#### TO DO
Go through the data and say how many lines include the string "sheet"; return only the figure.

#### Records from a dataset
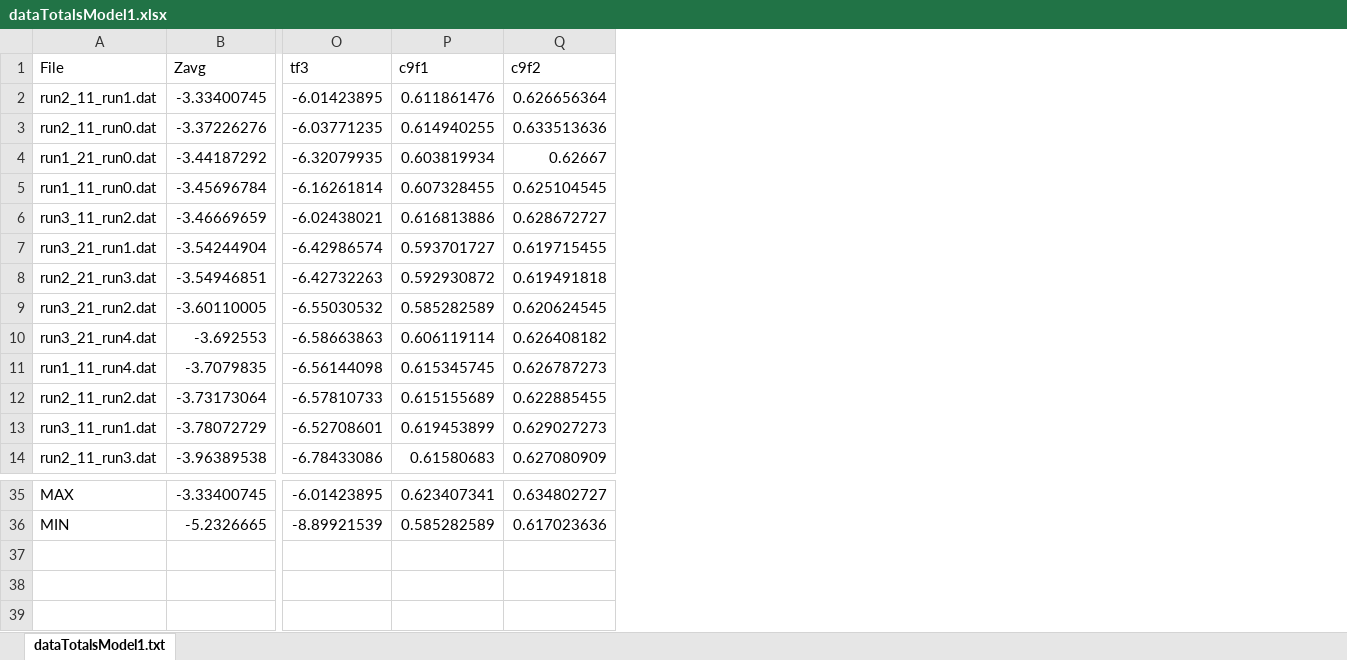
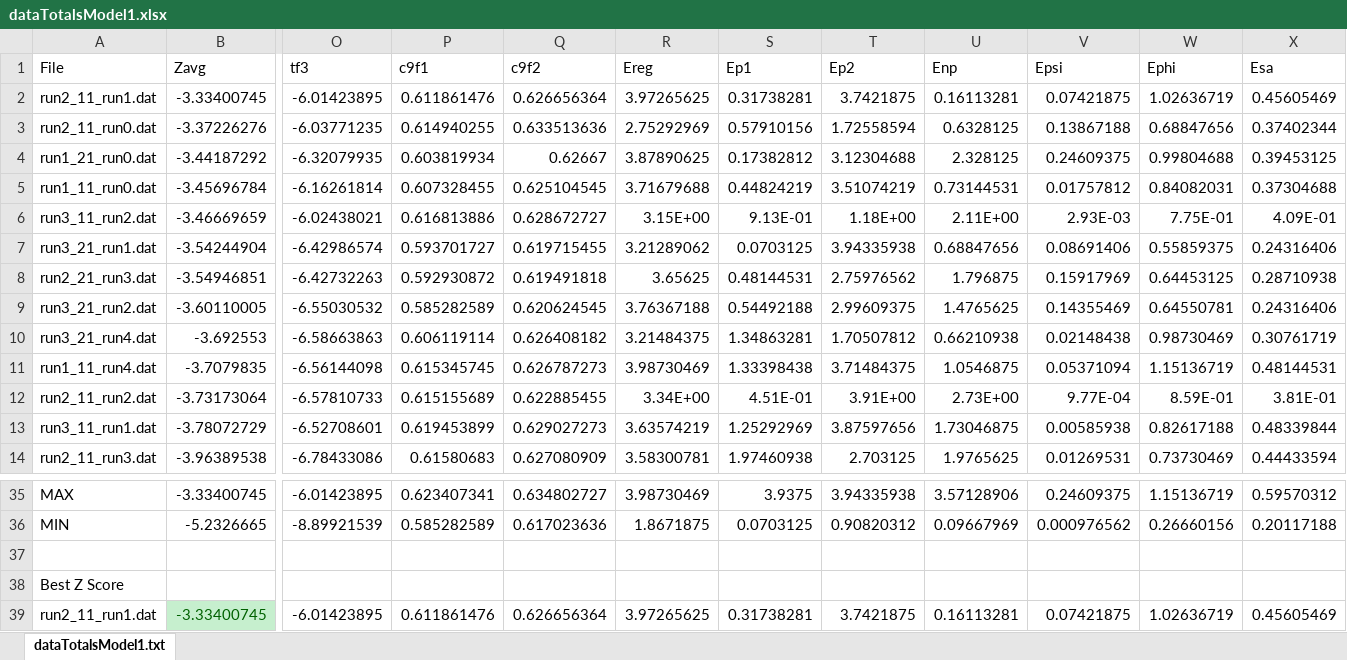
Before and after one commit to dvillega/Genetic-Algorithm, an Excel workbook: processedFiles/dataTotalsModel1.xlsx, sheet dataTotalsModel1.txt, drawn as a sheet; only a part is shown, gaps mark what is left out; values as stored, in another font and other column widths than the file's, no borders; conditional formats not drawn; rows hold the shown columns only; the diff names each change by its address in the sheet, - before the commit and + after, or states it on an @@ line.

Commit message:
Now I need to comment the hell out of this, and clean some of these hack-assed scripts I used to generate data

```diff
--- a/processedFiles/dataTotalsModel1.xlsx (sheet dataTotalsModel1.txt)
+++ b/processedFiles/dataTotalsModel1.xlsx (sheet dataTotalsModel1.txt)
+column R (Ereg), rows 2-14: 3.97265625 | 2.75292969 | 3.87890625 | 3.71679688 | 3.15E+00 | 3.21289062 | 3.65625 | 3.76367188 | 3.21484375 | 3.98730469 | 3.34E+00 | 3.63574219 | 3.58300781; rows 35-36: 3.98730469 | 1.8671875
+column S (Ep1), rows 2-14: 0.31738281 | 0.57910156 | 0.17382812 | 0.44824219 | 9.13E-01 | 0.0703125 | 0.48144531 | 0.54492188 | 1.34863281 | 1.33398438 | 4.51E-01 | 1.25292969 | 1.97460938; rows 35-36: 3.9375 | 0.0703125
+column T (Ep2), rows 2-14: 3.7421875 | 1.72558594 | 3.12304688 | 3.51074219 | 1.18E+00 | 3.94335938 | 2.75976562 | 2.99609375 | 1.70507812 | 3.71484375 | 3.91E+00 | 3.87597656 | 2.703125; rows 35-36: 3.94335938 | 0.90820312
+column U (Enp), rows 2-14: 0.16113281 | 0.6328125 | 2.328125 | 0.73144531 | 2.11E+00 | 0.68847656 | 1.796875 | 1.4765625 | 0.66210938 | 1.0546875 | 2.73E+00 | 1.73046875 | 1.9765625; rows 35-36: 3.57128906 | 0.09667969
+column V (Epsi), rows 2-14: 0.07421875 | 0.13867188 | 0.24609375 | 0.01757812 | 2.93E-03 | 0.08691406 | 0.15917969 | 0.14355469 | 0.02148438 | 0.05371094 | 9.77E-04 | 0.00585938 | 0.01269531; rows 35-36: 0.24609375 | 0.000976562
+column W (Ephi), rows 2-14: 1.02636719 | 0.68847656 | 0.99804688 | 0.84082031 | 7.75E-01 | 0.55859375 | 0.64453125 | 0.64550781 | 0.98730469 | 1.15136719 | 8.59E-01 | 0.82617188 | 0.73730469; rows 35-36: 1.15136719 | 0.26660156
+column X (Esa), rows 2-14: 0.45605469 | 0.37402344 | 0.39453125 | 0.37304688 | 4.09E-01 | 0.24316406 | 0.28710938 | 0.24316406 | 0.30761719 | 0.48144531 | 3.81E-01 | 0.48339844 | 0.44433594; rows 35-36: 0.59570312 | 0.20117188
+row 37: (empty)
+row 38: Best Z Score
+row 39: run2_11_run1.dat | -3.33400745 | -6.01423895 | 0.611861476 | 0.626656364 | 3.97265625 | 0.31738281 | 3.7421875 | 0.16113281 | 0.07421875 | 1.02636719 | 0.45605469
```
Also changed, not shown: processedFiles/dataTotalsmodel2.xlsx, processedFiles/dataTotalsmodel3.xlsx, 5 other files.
==
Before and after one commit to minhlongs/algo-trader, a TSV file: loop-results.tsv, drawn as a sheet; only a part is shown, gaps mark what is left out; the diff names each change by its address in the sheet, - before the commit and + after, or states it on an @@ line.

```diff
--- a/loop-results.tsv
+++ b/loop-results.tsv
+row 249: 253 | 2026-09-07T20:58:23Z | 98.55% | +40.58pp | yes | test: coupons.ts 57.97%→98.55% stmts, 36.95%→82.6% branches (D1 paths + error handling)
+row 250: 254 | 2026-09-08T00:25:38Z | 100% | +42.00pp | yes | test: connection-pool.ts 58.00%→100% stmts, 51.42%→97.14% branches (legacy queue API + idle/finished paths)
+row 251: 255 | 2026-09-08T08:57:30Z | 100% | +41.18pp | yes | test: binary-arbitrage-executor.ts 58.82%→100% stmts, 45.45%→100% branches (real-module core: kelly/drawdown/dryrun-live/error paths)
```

#### RESULT FOR THIS TASK
4